I was much more taken, though, with Susan Choi’s contribution on Indiana. For a non-New England state, I’ve spent comparatively a lot of time in Indiana. In college I dated someone from Muncie, northeast of Indianapolis, and went there several times, and when the consumption partner and I go away (as we are again this afternoon) it is to the Indiana Dunes in the northwest of the state. I kind of like Indiana a lot in a weird, totally counterintuitive way. Choi is returning to the state she grew up in to take a literary driving tour with her father, and her essay is a fascinating portrait of him and their relationship. He reminds me in some ways of my own father, and I can only hope that someday we could have a trip like that together. I mean, I kind of doubt it, but it seems like a really nice weekend. They visit a lot of places in the south, where I’ve never been and where I understand the countryside is quite different, and surprisingly no mention is made of Kurt Vonnegut. (But who knew that William Gass lived in Indiana? And that Ezra Pound did too? Probably people better informed than myself.) I especially enjoyed her descriptions of enormous insectlike farming machinery. When I drove out here I encountered these huge beasts for the first time, and was completely confused and intrigued by them. I think they may have been some sort of irrigation machine, but I swear they looked like a Chinese dragon. I was a little tired; I’d been driving a long way. Choi also notes plenty of good conservative bumper stickers, which I like to keep my eye out for in Indiana as well.

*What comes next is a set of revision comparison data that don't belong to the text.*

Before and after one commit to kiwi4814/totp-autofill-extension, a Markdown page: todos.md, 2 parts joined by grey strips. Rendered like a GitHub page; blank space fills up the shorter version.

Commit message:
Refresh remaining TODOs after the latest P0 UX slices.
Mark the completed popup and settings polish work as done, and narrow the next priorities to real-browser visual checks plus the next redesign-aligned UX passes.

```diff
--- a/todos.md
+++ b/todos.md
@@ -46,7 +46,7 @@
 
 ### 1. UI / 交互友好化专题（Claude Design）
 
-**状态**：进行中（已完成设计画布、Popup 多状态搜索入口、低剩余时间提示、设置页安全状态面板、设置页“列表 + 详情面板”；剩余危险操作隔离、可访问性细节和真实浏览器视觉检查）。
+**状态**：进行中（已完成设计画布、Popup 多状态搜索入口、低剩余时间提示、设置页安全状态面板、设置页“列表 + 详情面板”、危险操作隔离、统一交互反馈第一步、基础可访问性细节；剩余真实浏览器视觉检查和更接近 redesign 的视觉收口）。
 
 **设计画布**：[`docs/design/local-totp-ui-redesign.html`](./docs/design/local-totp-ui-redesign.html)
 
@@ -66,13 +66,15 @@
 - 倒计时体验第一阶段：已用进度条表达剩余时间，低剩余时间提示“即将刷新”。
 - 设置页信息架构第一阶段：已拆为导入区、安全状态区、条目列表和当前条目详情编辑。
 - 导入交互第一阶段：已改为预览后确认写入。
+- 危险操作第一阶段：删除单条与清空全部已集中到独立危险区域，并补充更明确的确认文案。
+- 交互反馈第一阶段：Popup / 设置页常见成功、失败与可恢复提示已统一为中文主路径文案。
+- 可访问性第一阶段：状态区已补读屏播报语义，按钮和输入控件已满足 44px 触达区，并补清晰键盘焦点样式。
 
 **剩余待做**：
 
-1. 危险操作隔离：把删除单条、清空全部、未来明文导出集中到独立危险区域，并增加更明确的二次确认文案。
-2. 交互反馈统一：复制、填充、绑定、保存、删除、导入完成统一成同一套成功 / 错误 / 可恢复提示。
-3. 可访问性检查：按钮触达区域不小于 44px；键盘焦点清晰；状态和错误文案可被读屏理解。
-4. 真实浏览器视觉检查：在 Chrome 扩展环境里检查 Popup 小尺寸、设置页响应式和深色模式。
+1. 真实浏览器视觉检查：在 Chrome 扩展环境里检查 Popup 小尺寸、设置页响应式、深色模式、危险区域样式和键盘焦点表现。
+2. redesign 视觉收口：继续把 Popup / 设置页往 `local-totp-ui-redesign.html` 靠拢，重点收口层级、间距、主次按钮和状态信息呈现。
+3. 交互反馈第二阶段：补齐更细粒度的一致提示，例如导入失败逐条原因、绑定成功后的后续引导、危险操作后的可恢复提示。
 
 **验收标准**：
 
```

Gayle at Everyday I Write the Book Blog has collected some more info and reviews of State by State in a nice convenient post.

As I said, I’ve been having this exploring the country jones, and until I get a raise and a more reliable car, I will probably not get to make the road trip all over the west I’d really like to do. So this is my substitute. Next up (at some point): Wyoming.